- [GOAL OF THE EXERCISE] Each entry below must be repeated exactly. Leave the pictures out of it.

Dataset items
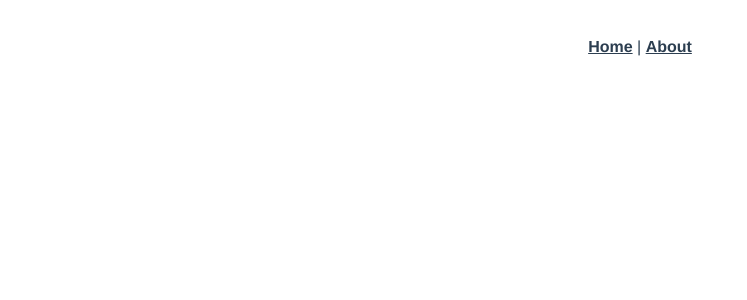
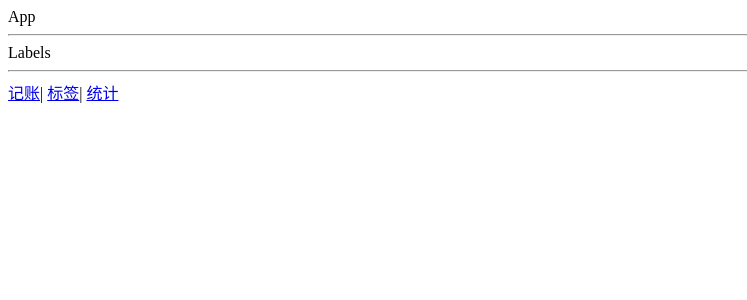
Before and after one commit to myy-s/vue-money, a Vue app: page /#/labels in a window 1280 px wide. Shown: the top 300 px of the page, without its empty margins (0-747 px from the left). Built offline with nearby package versions, Linux system fonts and the light colour scheme.

Commit message:
创建3个页面

```diff
--- a/src/App.vue
+++ b/src/App.vue
@@ -1,10 +1,12 @@
 <template>
-  <div id="app">
-    <div id="nav">
-      <router-link to="/">Home</router-link> |
-      <router-link to="/about">About</router-link>
-    </div>
-    <router-view/>
+  <div>
+    App
+    <hr />
+    <router-view />
+    <hr />
+    <router-link to="/money">记账</router-link>|
+    <router-link to="/labels">标签</router-link>|
+    <router-link to="/statistics">统计</router-link>
   </div>
 </template>
 
--- a/src/router/index.ts
+++ b/src/router/index.ts
@@ -1,27 +1,46 @@
-import Vue from 'vue'
-import VueRouter, { RouteConfig } from 'vue-router'
-import Home from '../views/Home.vue'
+import Vue from "vue";
+import VueRouter, { RouteConfig } from "vue-router";
+import Home from "@/views/Home.vue";
+import Money from "@/views/Money.vue";
+import Labels from "@/views/Labels.vue";
+import Statistics from "@/views/Statistics.vue";
 
-Vue.use(VueRouter)
+Vue.use(VueRouter);
 
-  const routes: Array<RouteConfig> = [
+const routes: Array<RouteConfig> = [
   {
-    path: '/',
-    name: 'Home',
-    component: Home
+    path: "/",
+    redirect: "/money"
   },
   {
-    path: '/about',
-    name: 'About',
-    // route level code-splitting
-    // this generates a separate chunk (about.[hash].js) for this route
-    // which is lazy-loaded when the route is visited.
-    component: () => import(/* webpackChunkName: "about" */ '../views/About.vue')
+    path: "/money",
+    component: Money
+  },
+  {
+    path: "/labels",
+    component: Labels
+  },
+  {
+    path: "/statistics",
+    component: Statistics
   }
-]
+  // {
+  //   path: '/',
+  //   name: 'Home',
+  //   component: Home
+  // },
+  // {
+  //   path: '/about',
+  //   name: 'About',
+  //   // route level code-splitting
+  //   // this generates a separate chunk (about.[hash].js) for this route
+  //   // which is lazy-loaded when the route is visited.
+  //   component: () => import(/* webpackChunkName: "about" */ '../views/About.vue')
+  // }
+];
 
 const router = new VueRouter({
   routes
-})
+});
 
-export default router
+export default router;
--- /dev/null
+++ b/src/views/Labels.vue
@@ -0,0 +1,11 @@
+<template>
+  <div>Labels</div>
+</template>
+
+<script lang="ts">
+export default {
+  name: "Labels"
+};
+</script>
+<style lang="scss" scoped>
+</style>
--- /dev/null
+++ b/src/views/Money.vue
@@ -0,0 +1,11 @@
+<template>
+  <div>Money</div>
+</template>
+
+<script lang="ts">
+export default {
+  name: "Money"
+};
+</script>
+<style lang="scss" scoped>
+</style>
--- /dev/null
+++ b/src/views/Statistics.vue
@@ -0,0 +1,11 @@
+<template>
+  <div>Statistics</div>
+</template>
+
+<script lang="ts">
+export default {
+  name: "Statistics"
+};
+</script>
+<style lang="scss" scoped>
+</style>
```
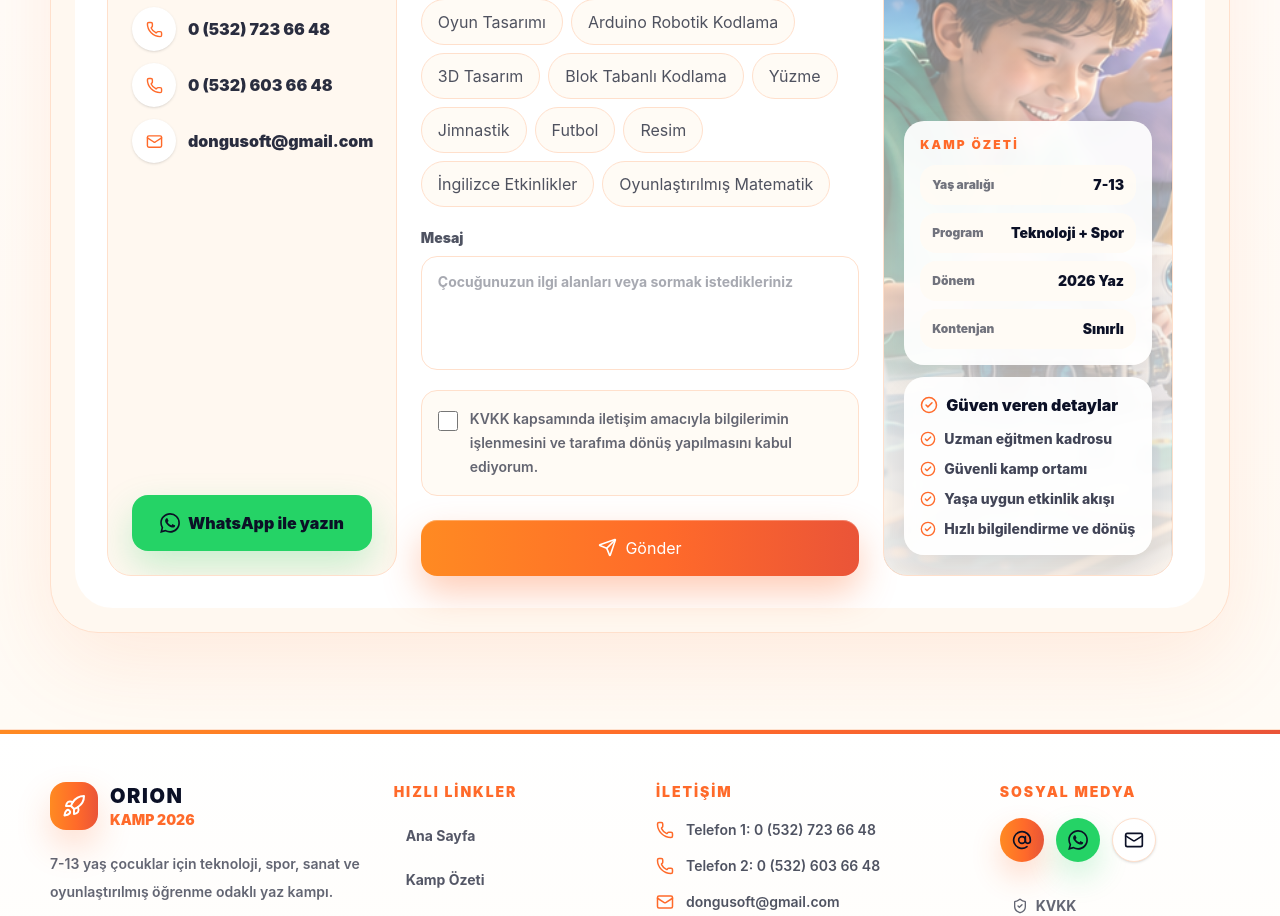
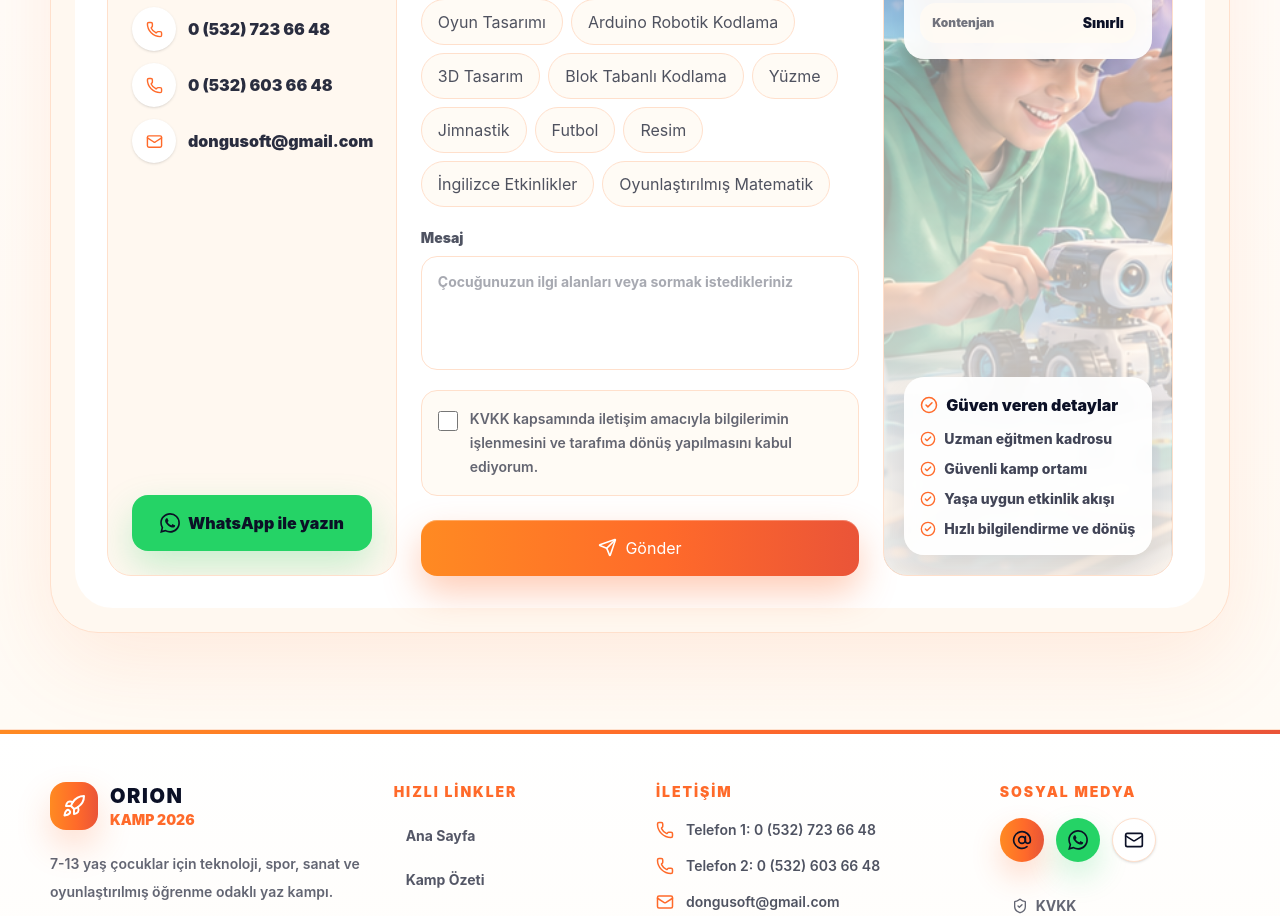
Before and after one commit to donguoriontanitim/oriontanitim, a React (Vite) app: page / in a window 1280 px wide. Shown: the part 6600-7516 px from the top of the page. Built offline with nearby package versions, Linux system fonts and the light colour scheme; no server answers.

Commit message:
Move contact summary to top

```diff
--- a/src/components/ContactSection.jsx
+++ b/src/components/ContactSection.jsx
@@ -353,7 +353,6 @@ function ContactSection({ programs, contactInfo, contactImage, contactQuickImage
                 </span>
               </div>
 
-              <div className="grid gap-3">
               <div className="rounded-[1.25rem] bg-white/92 p-4 shadow-[0_14px_34px_rgba(11,16,38,0.1)] backdrop-blur">
                 <p className="text-xs font-black uppercase tracking-[0.18em] text-[#FF6A2A]">
                   Kamp Özeti
@@ -371,6 +370,7 @@ function ContactSection({ programs, contactInfo, contactImage, contactQuickImage
                 </dl>
               </div>
 
+              <div className="grid gap-3">
                 <div className="rounded-[1.25rem] bg-white/92 p-4 shadow-[0_14px_34px_rgba(11,16,38,0.1)] backdrop-blur">
                   <p className="flex items-center gap-2 text-base font-black text-[#0B1026]">
                     <CheckCircle2 size={18} className="text-[#FF6A2A]" aria-hidden="true" />
```
Lines whose indentation alone changed are shown as unchanged.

- [RESPONSE TO THE TASK]
Before and after one commit to myy-s/vue-money, a Vue app: page /#/labels in a window 1280 px wide. Shown: the top 300 px of the page, without its empty margins (0-747 px from the left). Built offline with nearby package versions, Linux system fonts and the light colour scheme.

Commit message:
创建3个页面

```diff
--- a/src/App.vue
+++ b/src/App.vue
@@ -1,10 +1,12 @@
 <template>
-  <div id="app">
-    <div id="nav">
-      <router-link to="/">Home</router-link> |
-      <router-link to="/about">About</router-link>
-    </div>
-    <router-view/>
+  <div>
+    App
+    <hr />
+    <router-view />
+    <hr />
+    <router-link to="/money">记账</router-link>|
+    <router-link to="/labels">标签</router-link>|
+    <router-link to="/statistics">统计</router-link>
   </div>
 </template>
 
--- a/src/router/index.ts
+++ b/src/router/index.ts
@@ -1,27 +1,46 @@
-import Vue from 'vue'
-import VueRouter, { RouteConfig } from 'vue-router'
-import Home from '../views/Home.vue'
+import Vue from "vue";
+import VueRouter, { RouteConfig } from "vue-router";
+import Home from "@/views/Home.vue";
+import Money from "@/views/Money.vue";
+import Labels from "@/views/Labels.vue";
+import Statistics from "@/views/Statistics.vue";
 
-Vue.use(VueRouter)
+Vue.use(VueRouter);
 
-  const routes: Array<RouteConfig> = [
+const routes: Array<RouteConfig> = [
   {
-    path: '/',
-    name: 'Home',
-    component: Home
+    path: "/",
+    redirect: "/money"
   },
   {
-    path: '/about',
-    name: 'About',
-    // route level code-splitting
-    // this generates a separate chunk (about.[hash].js) for this route
-    // which is lazy-loaded when the route is visited.
-    component: () => import(/* webpackChunkName: "about" */ '../views/About.vue')
+    path: "/money",
+    component: Money
+  },
+  {
+    path: "/labels",
+    component: Labels
+  },
+  {
+    path: "/statistics",
+    component: Statistics
   }
-]
+  // {
+  //   path: '/',
+  //   name: 'Home',
+  //   component: Home
+  // },
+  // {
+  //   path: '/about',
+  //   name: 'About',
+  //   // route level code-splitting
+  //   // this generates a separate chunk (about.[hash].js) for this route
+  //   // which is lazy-loaded when the route is visited.
+  //   component: () => import(/* webpackChunkName: "about" */ '../views/About.vue')
+  // }
+];
 
 const router = new VueRouter({
   routes
-})
+});
 
-export default router
+export default router;
--- /dev/null
+++ b/src/views/Labels.vue
@@ -0,0 +1,11 @@
+<template>
+  <div>Labels</div>
+</template>
+
+<script lang="ts">
+export default {
+  name: "Labels"
+};
+</script>
+<style lang="scss" scoped>
+</style>
--- /dev/null
+++ b/src/views/Money.vue
@@ -0,0 +1,11 @@
+<template>
+  <div>Money</div>
+</template>
+
+<script lang="ts">
+export default {
+  name: "Money"
+};
+</script>
+<style lang="scss" scoped>
+</style>
--- /dev/null
+++ b/src/views/Statistics.vue
@@ -0,0 +1,11 @@
+<template>
+  <div>Statistics</div>
+</template>
+
+<script lang="ts">
+export default {
+  name: "Statistics"
+};
+</script>
+<style lang="scss" scoped>
+</style>
```
Before and after one commit to donguoriontanitim/oriontanitim, a React (Vite) app: page / in a window 1280 px wide. Shown: the part 6600-7516 px from the top of the page. Built offline with nearby package versions, Linux system fonts and the light colour scheme; no server answers.

Commit message:
Move contact summary to top

```diff
--- a/src/components/ContactSection.jsx
+++ b/src/components/ContactSection.jsx
@@ -353,7 +353,6 @@ function ContactSection({ programs, contactInfo, contactImage, contactQuickImage
                 </span>
               </div>
 
-              <div className="grid gap-3">
               <div className="rounded-[1.25rem] bg-white/92 p-4 shadow-[0_14px_34px_rgba(11,16,38,0.1)] backdrop-blur">
                 <p className="text-xs font-black uppercase tracking-[0.18em] text-[#FF6A2A]">
                   Kamp Özeti
@@ -371,6 +370,7 @@ function ContactSection({ programs, contactInfo, contactImage, contactQuickImage
                 </dl>
               </div>
 
+              <div className="grid gap-3">
                 <div className="rounded-[1.25rem] bg-white/92 p-4 shadow-[0_14px_34px_rgba(11,16,38,0.1)] backdrop-blur">
                   <p className="flex items-center gap-2 text-base font-black text-[#0B1026]">
                     <CheckCircle2 size={18} className="text-[#FF6A2A]" aria-hidden="true" />
```
Lines whose indentation alone changed are shown as unchanged.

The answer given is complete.